Guzman said that in the May accident, a car that was speeding down 80 Street crashed into the side gate of his house, destroying the bricks that surround the house.
He has since gotten it repaired, but that wasn’t the first time this has happened, Guzman said.
The 80th Street resident said that he has had to get that fencing replaced three times because of car accidents and it cost him $5,000 each time to fix it. Guzman now has installed two yellow poles, which are commonly seen at parking lots, in that area to serve as a buffer if anyone crashes into the gate again.
“How is that we have someone that lives in a residential neighborhood, having posts as if he lived on a commercial block?” said Adorno.
Guzman said that he hopes the sign is put on his block so that it can slow down drivers in that neighborhood.
“We need the stop sign. It can save everybody’s life,” he said.
A DOT spokesperson said that it has received Adorno’s request for a stop sign at 80 street and it will evaluate if that area meets its requirements for the sign.
According to DOT’s website, among the federal guidelines it looks at when studying a location for a stop sign is the amount of car traffic on an average day for 8 hours and 4 hours. This is to see if there is so much traffic on one street that it causes delays or conflict with another nearby street.
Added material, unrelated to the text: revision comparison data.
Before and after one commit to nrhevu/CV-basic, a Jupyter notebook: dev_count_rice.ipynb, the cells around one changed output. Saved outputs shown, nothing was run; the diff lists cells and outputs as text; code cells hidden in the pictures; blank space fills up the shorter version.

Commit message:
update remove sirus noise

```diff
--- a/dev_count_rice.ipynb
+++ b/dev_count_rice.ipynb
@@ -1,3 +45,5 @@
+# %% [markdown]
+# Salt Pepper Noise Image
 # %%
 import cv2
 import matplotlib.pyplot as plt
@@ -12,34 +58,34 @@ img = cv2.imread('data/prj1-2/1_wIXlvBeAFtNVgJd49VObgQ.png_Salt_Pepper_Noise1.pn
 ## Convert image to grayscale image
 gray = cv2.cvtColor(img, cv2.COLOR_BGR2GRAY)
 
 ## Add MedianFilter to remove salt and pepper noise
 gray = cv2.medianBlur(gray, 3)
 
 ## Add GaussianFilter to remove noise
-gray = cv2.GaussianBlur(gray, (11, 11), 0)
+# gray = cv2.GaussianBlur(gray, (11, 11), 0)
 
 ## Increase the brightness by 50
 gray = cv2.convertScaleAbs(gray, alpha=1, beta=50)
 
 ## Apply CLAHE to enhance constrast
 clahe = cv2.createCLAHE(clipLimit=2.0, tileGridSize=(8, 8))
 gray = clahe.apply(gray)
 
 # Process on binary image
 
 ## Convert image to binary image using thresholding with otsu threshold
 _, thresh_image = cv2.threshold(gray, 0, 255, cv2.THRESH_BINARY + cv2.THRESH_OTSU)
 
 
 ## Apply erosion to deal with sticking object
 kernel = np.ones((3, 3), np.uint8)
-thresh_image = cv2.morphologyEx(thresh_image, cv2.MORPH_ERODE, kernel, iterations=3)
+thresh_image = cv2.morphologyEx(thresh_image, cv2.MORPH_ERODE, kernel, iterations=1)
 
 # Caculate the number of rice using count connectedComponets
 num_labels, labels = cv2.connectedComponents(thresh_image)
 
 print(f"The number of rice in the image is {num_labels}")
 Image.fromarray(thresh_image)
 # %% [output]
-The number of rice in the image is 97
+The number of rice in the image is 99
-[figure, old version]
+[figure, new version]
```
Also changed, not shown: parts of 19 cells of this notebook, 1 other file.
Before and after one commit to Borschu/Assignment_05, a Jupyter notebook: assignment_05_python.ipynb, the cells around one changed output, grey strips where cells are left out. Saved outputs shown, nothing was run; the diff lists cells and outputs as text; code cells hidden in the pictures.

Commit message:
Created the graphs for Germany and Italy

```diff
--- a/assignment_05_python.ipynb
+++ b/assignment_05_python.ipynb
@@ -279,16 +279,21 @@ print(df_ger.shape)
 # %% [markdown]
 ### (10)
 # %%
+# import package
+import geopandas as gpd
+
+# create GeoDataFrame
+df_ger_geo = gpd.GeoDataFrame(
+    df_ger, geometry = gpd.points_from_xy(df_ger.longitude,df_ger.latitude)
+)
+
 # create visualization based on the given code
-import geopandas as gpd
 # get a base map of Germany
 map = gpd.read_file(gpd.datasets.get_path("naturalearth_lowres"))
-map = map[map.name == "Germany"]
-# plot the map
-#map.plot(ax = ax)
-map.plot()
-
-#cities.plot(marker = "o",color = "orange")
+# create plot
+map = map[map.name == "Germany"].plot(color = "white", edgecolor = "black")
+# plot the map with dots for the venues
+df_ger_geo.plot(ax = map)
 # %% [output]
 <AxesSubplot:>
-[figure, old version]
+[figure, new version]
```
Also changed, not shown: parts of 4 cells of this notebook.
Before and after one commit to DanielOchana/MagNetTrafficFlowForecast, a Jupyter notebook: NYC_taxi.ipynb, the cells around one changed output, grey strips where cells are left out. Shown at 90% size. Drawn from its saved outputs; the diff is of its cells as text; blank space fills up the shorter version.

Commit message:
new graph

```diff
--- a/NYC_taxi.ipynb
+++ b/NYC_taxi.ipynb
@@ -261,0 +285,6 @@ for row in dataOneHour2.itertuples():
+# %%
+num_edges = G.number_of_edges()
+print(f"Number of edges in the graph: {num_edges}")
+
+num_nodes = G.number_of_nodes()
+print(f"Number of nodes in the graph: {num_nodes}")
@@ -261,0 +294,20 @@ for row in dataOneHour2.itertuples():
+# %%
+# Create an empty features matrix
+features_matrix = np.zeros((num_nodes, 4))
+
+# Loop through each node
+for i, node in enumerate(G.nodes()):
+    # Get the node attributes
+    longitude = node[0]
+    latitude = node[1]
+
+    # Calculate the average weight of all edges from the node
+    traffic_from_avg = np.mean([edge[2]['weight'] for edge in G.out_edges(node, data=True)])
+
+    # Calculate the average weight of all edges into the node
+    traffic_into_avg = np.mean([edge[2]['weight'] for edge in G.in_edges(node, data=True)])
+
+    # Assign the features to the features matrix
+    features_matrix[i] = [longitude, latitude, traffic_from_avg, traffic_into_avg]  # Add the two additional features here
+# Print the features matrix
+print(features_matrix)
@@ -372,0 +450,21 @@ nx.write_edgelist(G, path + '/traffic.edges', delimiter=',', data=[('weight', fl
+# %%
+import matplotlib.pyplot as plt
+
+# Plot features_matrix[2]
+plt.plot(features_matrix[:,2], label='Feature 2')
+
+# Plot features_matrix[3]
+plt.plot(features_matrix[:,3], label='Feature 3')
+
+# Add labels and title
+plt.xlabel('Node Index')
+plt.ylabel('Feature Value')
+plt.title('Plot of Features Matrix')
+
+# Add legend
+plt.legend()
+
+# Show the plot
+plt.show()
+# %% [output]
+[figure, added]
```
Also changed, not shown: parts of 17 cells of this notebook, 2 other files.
It also looks at pedestrian traffic and if heavy traffic on a given street causes delays in crossing over to another area.
You can find the rest of the guidelines at nyc.gov/dot and clicking on the “FAQs” tab.
By Luis Gronda